In Person: Investing for the Long Haul in Multifamily Properties

Banker & Tradesman

February 28, 2021

By Steve Adams


Five years after joining Newton-based Northland Investments as chief investment officer, Matthew Gottesdiener is taking over the multifamily investor’s leadership role in the CEO’s office. His father and the former CEO-turned-chairman, Larry Gottesdiener, built the firm’s 26,000-unit portfolio with a focus on garden-style suburban apartments in New England and the Sunbelt. The firm is expanding its national portfolio with the recent entry into new markets including Atlanta, Denver and Albuquerque. At the same time, it’s preparing to break ground on one of the largest projects in suburban Boston: the transformation of the 22-acre former Clarks Shoes headquarters property in Newton Upper Falls into a 1.1 million-square-foot mixed-use development.


Q: How long has the succession plan been in place and why was this the right time for a change of leadership?

A: I joined the firm five years ago and my father had a concrete set of goals for improving the fundamental quality of the portfolio by selling some of the older assets and adding more core and luxury properties, and a culture that would be more transparent and supportive and put our tenants, employees and investors first. During the pandemic, we took a look at how we’ve done and what the structure was for continued success. That began in the summer and was about each of us focusing on where we could make the most impact.


Q: What’s the average age of the properties in the portfolio?

A: When I joined, it was 1990 and currently it’s 2003. We fundamentally have two core investment strategies. We have the business we’ve done since 1991: Buying predominantly garden-style suburban assets that are undercapitalized or undermanaged, with a 10-to-20-year hold horizon, and transforming the community. The complementary piece that’s grown into half of our building is buying best-in-class, class A-located infill assets, predominantly luxury, with a 20-to-50-year hold horizon. We’re currently investing our eighth fund, and will acquire $400 million to $500 million, investing $100 million of equity.


Q: What’s Northland’s strategy on the development side?

A: In the early 2000s, we slowly and carefully started to build a boutique development business, focusing on New England only, that would use almost exclusively our own capital. One of the most foundational aspects of Northland’s DNA from our founding to today is to be our largest limited partnership investor and never be less than 20 percent of the equity in a fund or investment. Development takes that to another level. As we grew, we invested 70 percent of the equity. We had to build a competency, and it’s your own capital you’re risking.
The Merc in Waltham [which opened in 2018] is an iconic development project. We took an office building and a bank at a “Main & Main” corner and a transit-oriented site that was ripe for redevelopment, in what we believed at the time was not a best-in-class suburb, but we continued to believe that the flood of jobs would lift all tides including Waltham. One of my goals will be bridging this patient boutique New England development niche with our national acquisition business.

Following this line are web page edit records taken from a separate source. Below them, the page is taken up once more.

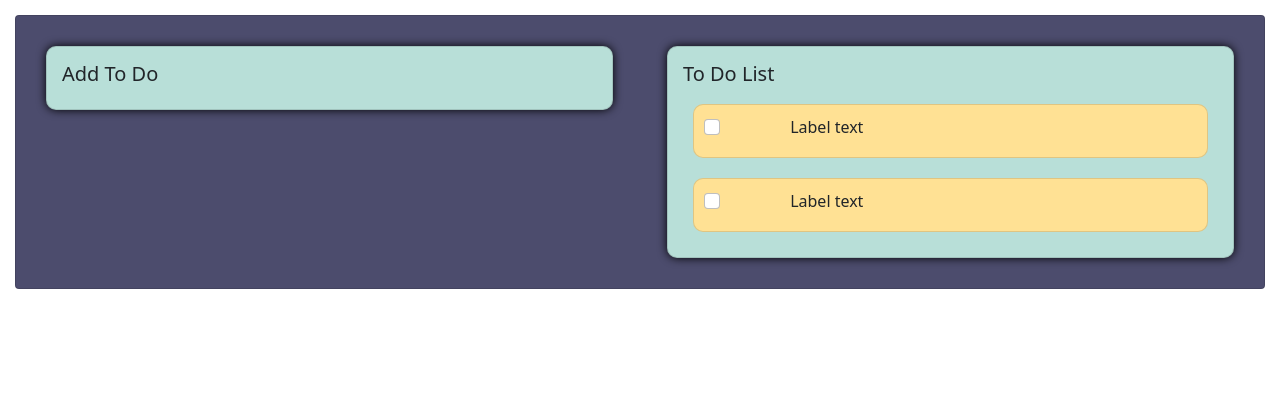
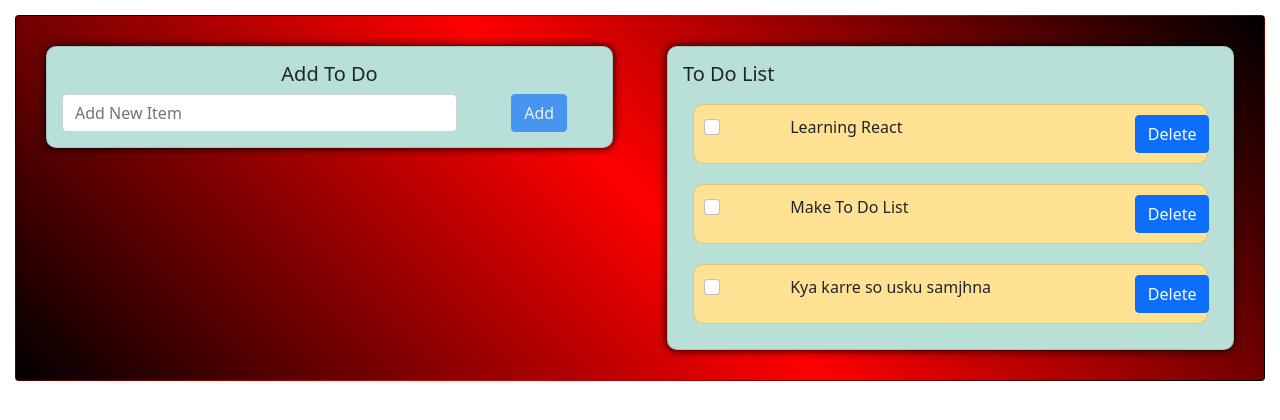
Before and after one commit to Sufyan111/card, a React (Create React App) app: page / in a window 1280 px wide. Shown: the top 420 px of the page. Built offline with nearby package versions, Linux system fonts and the light colour scheme.

Commit message:
To do list

```diff
--- a/src/components/Home.jsx
+++ b/src/components/Home.jsx
@@ -2,21 +2,34 @@ import React from "react";
 import { ToDoList } from "./To Do List/ToDoList";
 import { AddToDo } from "./To Do List/AddToDo";
 import { Row, Col, Card } from "react-bootstrap";
-import './To Do List/ToDoStyle.css'
+import "./To Do List/ToDoStyle.css";
 import { useState } from "react";
 
 export const Home = () => {
-    const [todoitems, setTidoitems]= useState(["Learning React", "Getting Job"]);
+  const [todoitems, setTodoitems] = useState([
+    "Learning React",
+    "Make To Do List",
+    "Kya karre so usku samjhna",
+  ]);
+
+  const handleAdd = (newTodo) => {
+    setTodoitems([...todoitems, newTodo]);
+  };
+
+  const handleDel = (curritem) => {
+    console.log(curritem);
+    const filtered = todoitems.filter((item) => item !== curritem);
+    setTodoitems([...filtered]);
+  };
   return (
     <React.Fragment>
-
-      <Card className='home'>
+      <Card className="home">
         <Row>
           <Col>
-              <AddToDo />
+            <AddToDo handleAdd={handleAdd} />
           </Col>
           <Col>
-              <ToDoList todoitems={todoitems}/>
+            <ToDoList todoitems={todoitems} handleDel={handleDel} />
           </Col>
         </Row>
       </Card>
--- a/src/components/To Do List/AddToDo.jsx
+++ b/src/components/To Do List/AddToDo.jsx
@@ -1,14 +1,33 @@
-import React from "react";
-import { Card } from "react-bootstrap";
+import React, { useState } from "react";
+import { Card, Form, Button, Row, Col } from "react-bootstrap";
 
-export const AddToDo = () => {
+export const AddToDo = ({ handleAdd }) => {
+  const [newTodo, setNewTodo] = useState("");
+
   return (
-
-      <Card className="addtodo">
-          <Card.Title>
-              Add To Do
-          </Card.Title>
-      </Card>
-
+    <Card className="addtodo">
+      <Card.Title>Add To Do</Card.Title>
+      <Row>
+        <Col md={9}>
+          <Form.Control
+            type="text"
+            placeholder="Add New Item"
+            value={newTodo}
+            onChange={(e) => setNewTodo(e.target.value)}
+          />
+        </Col>
+        <Col>
+          <Button
+            disabled={newTodo === ""}
+            onClick={() => {
+              handleAdd(newTodo);
+              setNewTodo(" ");
+            }}
+          >
+            Add
+          </Button>
+        </Col>
+      </Row>
+    </Card>
   );
 };
--- a/src/components/To Do List/ToDoItem.jsx
+++ b/src/components/To Do List/ToDoItem.jsx
@@ -1,17 +1,27 @@
-import React from 'react';
-import {Card, Row, Col, Form} from 'react-bootstrap'
+import React from "react";
+import { useState } from "react";
+import { Card, Row, Col, Form, Button } from "react-bootstrap";
 
-export const ToDoItem = ({item})=>{
-    return(
-        <Card className='todoitem'>
+export const ToDoItem = ({ item, handleDel }) => {
+  const [check, setCheck] = useState(false);
+
+  return (
+    <Card className="todoitem">
       <Row>
         <Col md={2}>
-                    <Form.Check></Form.Check>
+          <Form.Check onClick={() => setCheck(!check)}></Form.Check>
         </Col>
-                <Col md={10}>
-                    <Form.Label className='label'>Label text</Form.Label>
+        <Col md={8}>
+          <Form.Label className="label">
+            {check ? <del>{item}</del> :  item }
+          </Form.Label>
         </Col>
+        <Col md={2}>
+          <Button onClick={()=>handleDel(item)}>Delete</Button>
+        </Col>
+
+
       </Row>
     </Card>
-    )
-}
+  );
+};
--- a/src/components/To Do List/ToDoList.jsx
+++ b/src/components/To Do List/ToDoList.jsx
@@ -2,14 +2,14 @@ import React from 'react';
 import { Card } from 'react-bootstrap';
 import { ToDoItem } from './ToDoItem';
 
-export const ToDoList = ( {todoitems} )=>{
+export const ToDoList = ( {todoitems, handleDel} )=>{
     return(
             <Card className='todolist'>
             <Card.Title>
               To Do List
           </Card.Title>
          {todoitems.map((item)=>(
-             <ToDoItem item={item} />
+             <ToDoItem item={item} handleDel={handleDel}/>
          ))}
 
             </Card>
--- a/src/components/To Do List/ToDoStyle.css
+++ b/src/components/To Do List/ToDoStyle.css
@@ -1,7 +1,8 @@
 .home {
-    background-color: #4C4C6D !important;
+    /* background-color: #4C4C6D !important; */
     margin: 15px;
     padding: 15px;
+    background-image: linear-gradient(45deg,black, red, black );
 }
 
 .todolist {
@@ -20,7 +21,7 @@
     padding: 15px;
     box-shadow: 0 0 10px black;
     border-radius: 10px !important;
-
+    text-align: center;
 }
 
 .todoitem {
```
Lines whose indentation alone changed are shown as unchanged.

Q: What was the key to winning the referendum in Newton approving the Upper Falls project, including 800 apartments?

A: We were thrilled that Newton voters said yes after three years and hundreds of conversations in the city. Newton is home for us, and for me personally. By putting 1,400 parking spots underground in Newton, it’s not just that the project is permeable, but we’ll have an unprecedented level of green space and open space where the structured parking would have sat. Now it’s about the future of the site and getting in the ground. We’ve spent the last 10 months in development review by the city and moving towards the construction loan. As we look across the country to markets like Atlanta and Denver and Austin where we’re growing, we’ll bring that same quality to our national platform.


Q: What’s some of the most useful advice you’ve received in real estate?

A: Have a commitment to your core principals, do what you say and make decisions for the long term. That’s the advice I’ve been given and how I hope to lead Northland in the coming decades.


Gottesdiener’s Top 5 TV Shows:
1. The Marvelous Mrs. Maisel
2. The Wire
3. La Casa de Papel
4. The West Wing
5. The Sopranos